◆ What the task requires
If a line in the entries includes "Tokens", show that line.

◆ Information given
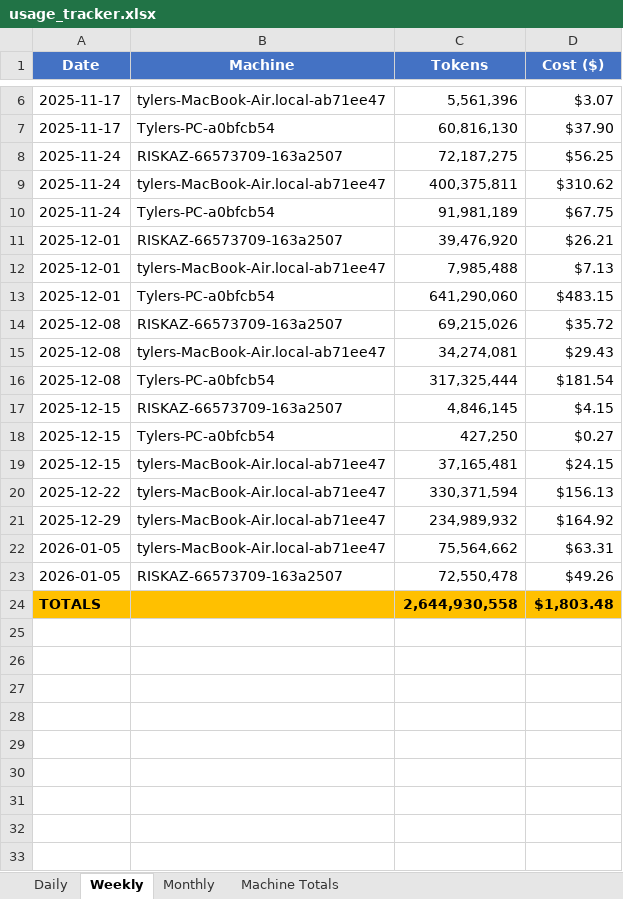
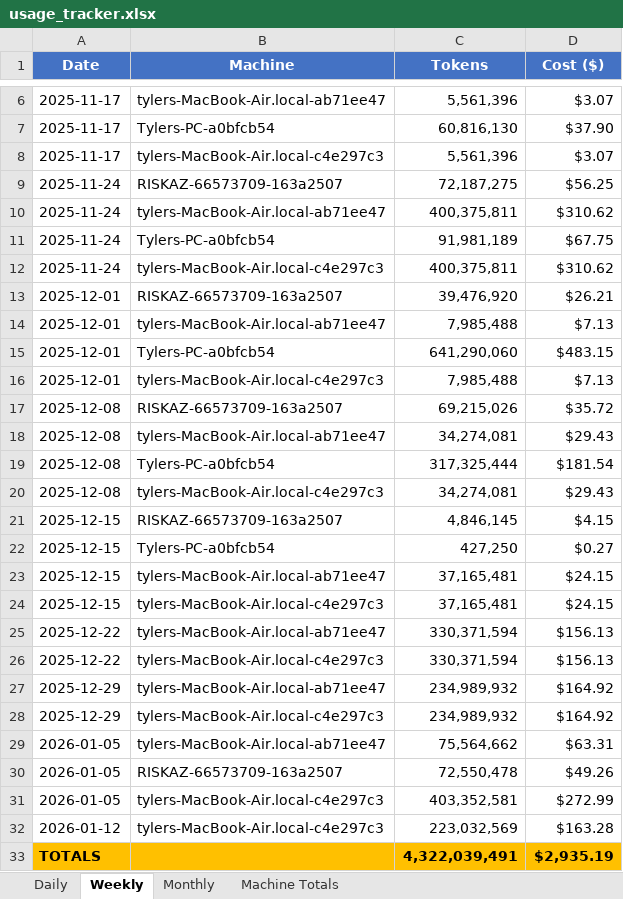
Before and after one commit to tylergibbs1/aiusagebudget, an Excel workbook: usage_tracker.xlsx, sheet Weekly, drawn as a sheet; only a part is shown, gaps mark what is left out; values as stored, in another font and other column widths than the file's, no borders; addresses are those after the commit; the diff names each change by its address in the sheet, - before the commit and + after, or states it on an @@ line.

```diff
--- a/usage_tracker.xlsx (sheet Weekly)
+++ b/usage_tracker.xlsx (sheet Weekly)
+row 8: 2025-11-17 | tylers-MacBook-Air.local-c4e297c3 | 5,561,396 | $3.07
+row 12: 2025-11-24 | tylers-MacBook-Air.local-c4e297c3 | 400,375,811 | $310.62
+row 16: 2025-12-01 | tylers-MacBook-Air.local-c4e297c3 | 7,985,488 | $7.13
+row 20: 2025-12-08 | tylers-MacBook-Air.local-c4e297c3 | 34,274,081 | $29.43
+row 24: 2025-12-15 | tylers-MacBook-Air.local-c4e297c3 | 37,165,481 | $24.15
+row 26: 2025-12-22 | tylers-MacBook-Air.local-c4e297c3 | 330,371,594 | $156.13
+row 28: 2025-12-29 | tylers-MacBook-Air.local-c4e297c3 | 234,989,932 | $164.92
+row 31: 2026-01-05 | tylers-MacBook-Air.local-c4e297c3 | 403,352,581 | $272.99
+row 32: 2026-01-12 | tylers-MacBook-Air.local-c4e297c3 | 223,032,569 | $163.28
-C33 (Tokens): 2,644,930,558
+C33 (Tokens): 4,322,039,491
-D33 (Cost ($)): $1,803.48
+D33 (Cost ($)): $2,935.19
```
Also changed, not shown: sheet Daily, sheet Monthly, sheet Machine Totals.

◆ Written reply
-C33 (Tokens): 2,644,930,558
+C33 (Tokens): 4,322,039,491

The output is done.